• _WHAT YOU SHOULD DO_: One figure is wanted here: how many lines in the entries hold the word "website".

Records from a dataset
BEGIN

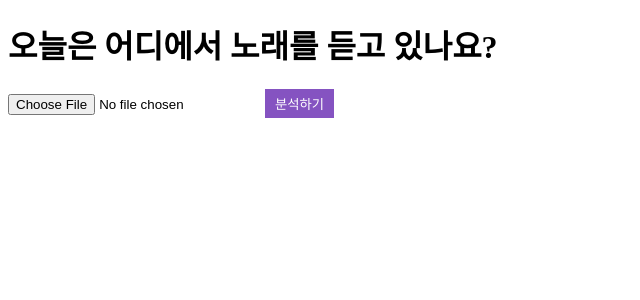
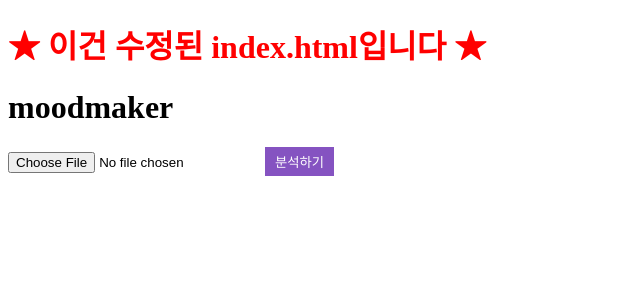
Before and after one commit to onlyuno/moodmaker, a Flask app: page / in a window 1280 px wide. Shown: the top 300 px of the page, without its empty margins (0-640 px from the left). Run offline with Flask 3, Linux system fonts and the light colour scheme; parts of the project's set-up code (start-up, migrations or seed data) failed here and were passed over; some web fonts are replaced.

Commit message:
add index

```diff
--- a/website/templates/index.html
+++ b/website/templates/index.html
@@ -6,7 +6,8 @@
     <link rel="stylesheet" href="{{url_for('static', filename='style.css') }}">
 </head>
 <body>
-    <h1>오늘은 어디에서 노래를 듣고 있나요?</h1>
+    <h1 style="color: red;">★ 이건 수정된 index.html입니다 ★</h1>
+    <h1>moodmaker</h1>
 
     <input type="file" id="file" accept="image/*" required>
     <button onclick="sendImage()">분석하기</button>
```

END

• _RESULT_: 2